While the apartment cannot be compared to the Frick’s primary homestead, it is a substantial home nonetheless. The two-bedroom, two-bath penthouse sits atop 1112 Park Avenue, a pre-war co-op at the corner of 90th Street—making it just two blocks from The Guggenheim, it so happens.
Listing agents Sharon Baum and David Enloe, both of Corcoran, boast of the apartment’s covetous components. Chief among them is an emense 1,5200 square-foot wrap-around terrace with outside sitting space and wide city views. It looks almost as big as the Frick’s own grounds.
The home also boasts a private elevator landing, a wood burning fireplace in the living room, a solarium, and a library, all details which “epitomizes the glamour and drama associated with a Manhattan penthouse,” according to Ms. Baum and Mr. Enloe’s listing.
Representatives of the Frick did not return numerous calls for comment.
The home was purchased by Jonathan and Candace Wainwright, who paid $5.9 million, according to city records. Mr. Wainwright is a senior partner at Cadwalder and his son happens to be the founder of Cosi, the office worker-clogged sandwich shops. Life is delicious indeed.
To survey the dominion.

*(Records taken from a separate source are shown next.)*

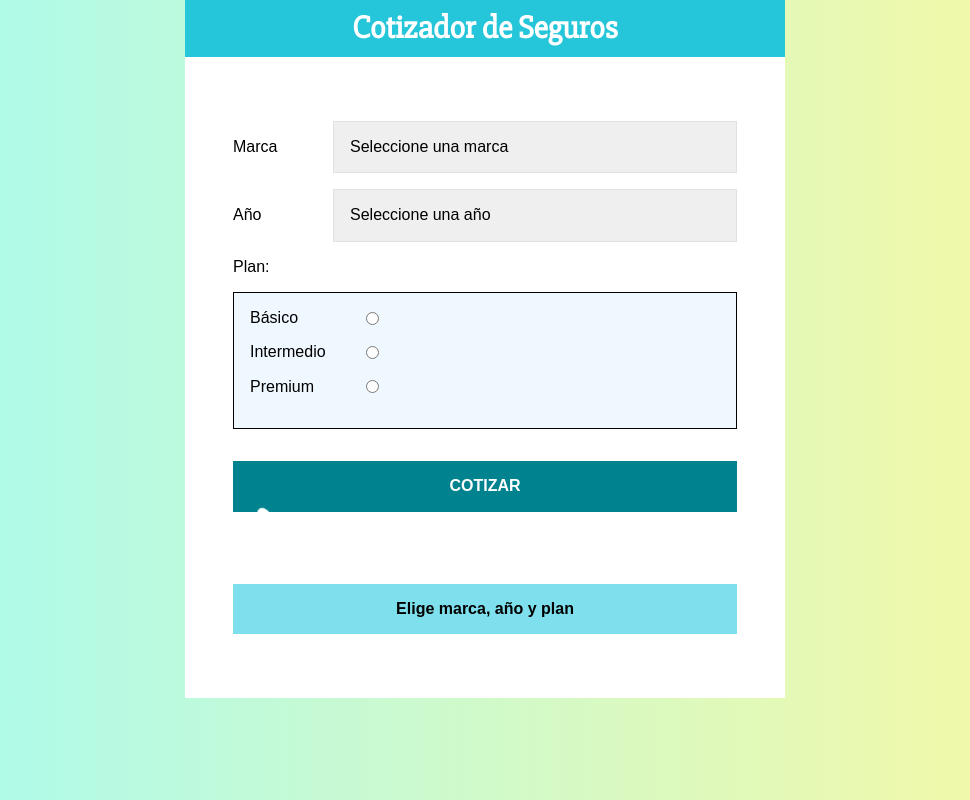
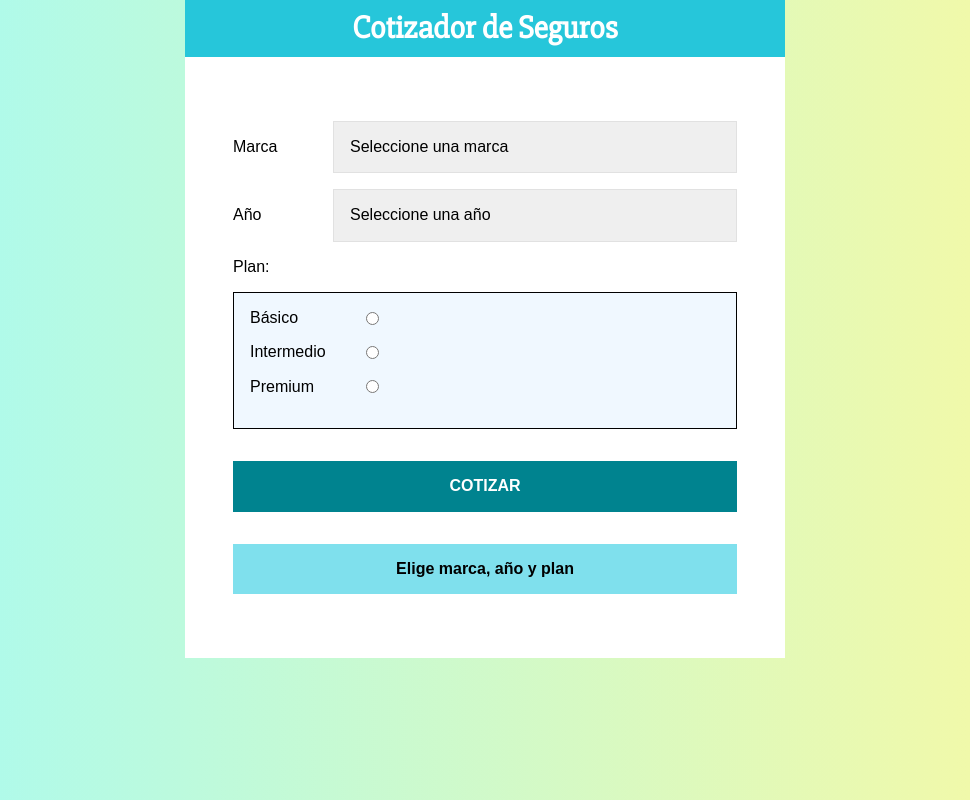
Before and after one commit to AlanGaia/Cotizador-React, a React (Create React App) app: page / in a window 1280 px wide. Shown: the whole page, without its empty margins (155-1125 px from the left). Built offline with nearby package versions, Linux system fonts and the light colour scheme.

Commit message:
spinner loading done

```diff
--- a/src/App.js
+++ b/src/App.js
@@ -20,6 +20,9 @@ const ContenedorFormulario = styled.div`
 
 function App() {
 
+  const [cargando, setCargando] = useState(false);
+
+
   const [resumen, setResumen] = useState({
     cotizacion: 0,
     datos: {
@@ -36,13 +39,20 @@ function App() {
     <Contenedor>
       <Header titulo="Cotizador de Seguros" />
       <ContenedorFormulario>
-        <Formulario setResumen={setResumen} />
+
+        <Formulario
+          setResumen={setResumen}
+          setCargando={setCargando}
+        />
+
+        <Spinner cargando={cargando} />
 
         <Resumen datos={datos} />
 
-        <Spinner />
-
-        <Resultado cotizacion={cotizacion} />
+        { !cargando ?
+            <Resultado cotizacion={cotizacion} /> :
+            null
+        }
 
       </ContenedorFormulario>
     </Contenedor>
--- a/src/components/Formulario.jsx
+++ b/src/components/Formulario.jsx
@@ -62,7 +62,7 @@ const Error = styled.div`
   margin-bottom: 1rem;
 `;
 
-const Formulario = ({setResumen}) => {
+const Formulario = ({setResumen, setCargando}) => {
 
   //Data
   const [datos, setDatos] = useState({
@@ -112,14 +112,23 @@ const Formulario = ({setResumen}) => {
     resultado = calcularPlan(plan) * resultado
     resultado = parseFloat(resultado).toFixed(2);
 
-    //resultado final por consola
-    console.log(resultado);
+    //simular consumo de api con spinner
+    setCargando(true);
 
-    //Guardar resultado
-    setResumen({
-      cotizacion: resultado,
-      datos,
-    })
+    setTimeout(() => {
+
+      //Elimina el spinner despues de 1.5 segundos
+      setCargando(false);
+
+
+      //Guardar resultado
+      setResumen({
+        cotizacion: resultado,
+        datos,
+      });
+
+    }, 1500);
+
 
   }
 
--- a/src/components/Resumen.jsx
+++ b/src/components/Resumen.jsx
@@ -7,14 +7,20 @@ import { LogosOBJ } from '../Logos'
 const ContenedorResumen = styled.div`
   padding: 1rem;
   text-align: center;
-  background-color: #008f48;
-  color: #ffffff;
+  background-color: #a3c0fd;
+  color: #000000;
   margin-top: 1rem;
 `;
 
 const LogoMarca = styled.img`
   width: 200px;
   max-height: 200px;
+`;
+
+const ContainerUl = styled.ul`
+  display: flex;
+  justify-content: space-between;
+  margin-top: 1rem;
 `;
 
 function Resumen({datos}) {
@@ -35,11 +41,11 @@ function Resumen({datos}) {
       <h2>Resumen de cotización</h2>
       <LogoMarca src={src}/>
 
-      <ul>
-        <li>Marca: { primerLetraMayuscula(marca) }</li>
-        <li>Año: {anio}</li>
-        <li>Plan: { primerLetraMayuscula(plan) }</li>
-      </ul>
+      <ContainerUl>
+        <li>Marca: <b>{ primerLetraMayuscula(marca) }</b></li>
+        <li>Año: <b>{anio}</b></li>
+        <li>Plan: <b>{ primerLetraMayuscula(plan) }</b></li>
+      </ContainerUl>
     </ContenedorResumen>
   );
 }
--- a/src/components/Spinner/Spinner.css
+++ b/src/components/Spinner/Spinner.css
@@ -1,54 +1,121 @@
-.sk-chase {
+.sk-circle {
+  margin: 100px auto;
   width: 40px;
   height: 40px;
   position: relative;
-  animation: sk-chase 2.5s infinite linear both;
 }
-
-.sk-chase-dot {
+.sk-circle .sk-child {
   width: 100%;
   height: 100%;
   position: absolute;
   left: 0;
   top: 0;
-  animation: sk-chase-dot 2.0s infinite ease-in-out both;
+}
+.sk-circle .sk-child:before {
+  content: '';
+  display: block;
+  margin: 0 auto;
+  width: 15%;
+  height: 15%;
+  background-color: #0656b1;
+  border-radius: 100%;
+  -webkit-animation: sk-circleBounceDelay 1.2s infinite ease-in-out both;
+          animation: sk-circleBounceDelay 1.2s infinite ease-in-out both;
+}
+.sk-circle .sk-circle2 {
+  -webkit-transform: rotate(30deg);
+      -ms-transform: rotate(30deg);
+          transform: rotate(30deg); }
+.sk-circle .sk-circle3 {
+  -webkit-transform: rotate(60deg);
+      -ms-transform: rotate(60deg);
+          transform: rotate(60deg); }
+.sk-circle .sk-circle4 {
+  -webkit-transform: rotate(90deg);
+      -ms-transform: rotate(90deg);
+          transform: rotate(90deg); }
+.sk-circle .sk-circle5 {
+  -webkit-transform: rotate(120deg);
+      -ms-transform: rotate(120deg);
+          transform: rotate(120deg); }
+.sk-circle .sk-circle6 {
+  -webkit-transform: rotate(150deg);
+      -ms-transform: rotate(150deg);
+          transform: rotate(150deg); }
+.sk-circle .sk-circle7 {
+  -webkit-transform: rotate(180deg);
+      -ms-transform: rotate(180deg);
+          transform: rotate(180deg); }
+.sk-circle .sk-circle8 {
+  -webkit-transform: rotate(210deg);
+      -ms-transform: rotate(210deg);
+          transform: rotate(210deg); }
+.sk-circle .sk-circle9 {
+  -webkit-transform: rotate(240deg);
+      -ms-transform: rotate(240deg);
+          transform: rotate(240deg); }
+.sk-circle .sk-circle10 {
+  -webkit-transform: rotate(270deg);
+      -ms-transform: rotate(270deg);
+          transform: rotate(270deg); }
+.sk-circle .sk-circle11 {
+  -webkit-transform: rotate(300deg);
+      -ms-transform: rotate(300deg);
+          transform: rotate(300deg); }
+.sk-circle .sk-circle12 {
+  -webkit-transform: rotate(330deg);
+      -ms-transform: rotate(330deg);
+          transform: rotate(330deg); }
+.sk-circle .sk-circle2:before {
+  -webkit-animation-delay: -1.1s;
+          animation-delay: -1.1s; }
+.sk-circle .sk-circle3:before {
+  -webkit-animation-delay: -1s;
+          animation-delay: -1s; }
+.sk-circle .sk-circle4:before {
+  -webkit-animation-delay: -0.9s;
+          animation-delay: -0.9s; }
+.sk-circle .sk-circle5:before {
+  -webkit-animation-delay: -0.8s;
+          animation-delay: -0.8s; }
+.sk-circle .sk-circle6:before {
+  -webkit-animation-delay: -0.7s;
+          animation-delay: -0.7s; }
+.sk-circle .sk-circle7:before {
+  -webkit-animation-delay: -0.6s;
+          animation-delay: -0.6s; }
+.sk-circle .sk-circle8:before {
+  -webkit-animation-delay: -0.5s;
+          animation-delay: -0.5s; }
+.sk-circle .sk-circle9:before {
+  -webkit-animation-delay: -0.4s;
+          animation-delay: -0.4s; }
+.sk-circle .sk-circle10:before {
+  -webkit-animation-delay: -0.3s;
+          animation-delay: -0.3s; }
+.sk-circle .sk-circle11:before {
+  -webkit-animation-delay: -0.2s;
+          animation-delay: -0.2s; }
+.sk-circle .sk-circle12:before {
+  -webkit-animation-delay: -0.1s;
+          animation-delay: -0.1s; }
+
+@-webkit-keyframes sk-circleBounceDelay {
+  0%, 80%, 100% {
+    -webkit-transform: scale(0);
+            transform: scale(0);
+  } 40% {
+    -webkit-transform: scale(1);
+            transform: scale(1);
+  }
 }
 
-.sk-chase-dot:before {
-  content: '';
-  display: block;
-  width: 25%;
-  height: 25%;
-  background-color: #fff;
-  border-radius: 100%;
-  animation: sk-chase-dot-before 2.0s infinite ease-in-out both;
-}
-
-.sk-chase-dot:nth-child(1) { animation-delay: -1.1s; }
-.sk-chase-dot:nth-child(2) { animation-delay: -1.0s; }
-.sk-chase-dot:nth-child(3) { animation-delay: -0.9s; }
-.sk-chase-dot:nth-child(4) { animation-delay: -0.8s; }
-.sk-chase-dot:nth-child(5) { animation-delay: -0.7s; }
-.sk-chase-dot:nth-child(6) { animation-delay: -0.6s; }
-.sk-chase-dot:nth-child(1):before { animation-delay: -1.1s; }
-.sk-chase-dot:nth-child(2):before { animation-delay: -1.0s; }
-.sk-chase-dot:nth-child(3):before { animation-delay: -0.9s; }
-.sk-chase-dot:nth-child(4):before { animation-delay: -0.8s; }
-.sk-chase-dot:nth-child(5):before { animation-delay: -0.7s; }
-.sk-chase-dot:nth-child(6):before { animation-delay: -0.6s; }
-
-@keyframes sk-chase {
-  100% { transform: rotate(360deg); }
-}
-
-@keyframes sk-chase-dot {
-  80%, 100% { transform: rotate(360deg); }
-}
-
-@keyframes sk-chase-dot-before {
-  50% {
-    transform: scale(0.4);
-  } 100%, 0% {
-    transform: scale(1.0);
+@keyframes sk-circleBounceDelay {
+  0%, 80%, 100% {
+    -webkit-transform: scale(0);
+            transform: scale(0);
+  } 40% {
+    -webkit-transform: scale(1);
+            transform: scale(1);
   }
 }
--- a/src/components/Spinner/Spinner.jsx
+++ b/src/components/Spinner/Spinner.jsx
@@ -1,15 +1,25 @@
 import React from "react";
-import './Spinner.css';
+import "./Spinner.css";
 
-function Spinner() {
+function Spinner({ cargando }) {
+
+
+  if ( !cargando ) return null;
+
   return (
-    <div className="sk-chase">
-      <div className="sk-chase-dot"></div>
-      <div className="sk-chase-dot"></div>
-      <div className="sk-chase-dot"></div>
-      <div className="sk-chase-dot"></div>
-      <div className="sk-chase-dot"></div>
-      <div className="sk-chase-dot"></div>
+    <div className="sk-circle">
+      <div className="sk-circle1 sk-child"></div>
+      <div className="sk-circle2 sk-child"></div>
+      <div className="sk-circle3 sk-child"></div>
+      <div className="sk-circle4 sk-child"></div>
+      <div className="sk-circle5 sk-child"></div>
+      <div className="sk-circle6 sk-child"></div>
+      <div className="sk-circle7 sk-child"></div>
+      <div className="sk-circle8 sk-child"></div>
+      <div className="sk-circle9 sk-child"></div>
+      <div className="sk-circle10 sk-child"></div>
+      <div className="sk-circle11 sk-child"></div>
+      <div className="sk-circle12 sk-child"></div>
     </div>
   );
 }
```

Note the museum quality lighting over the paintings.
For when only a grilled cheese will do.
That's a whole lot of terrace.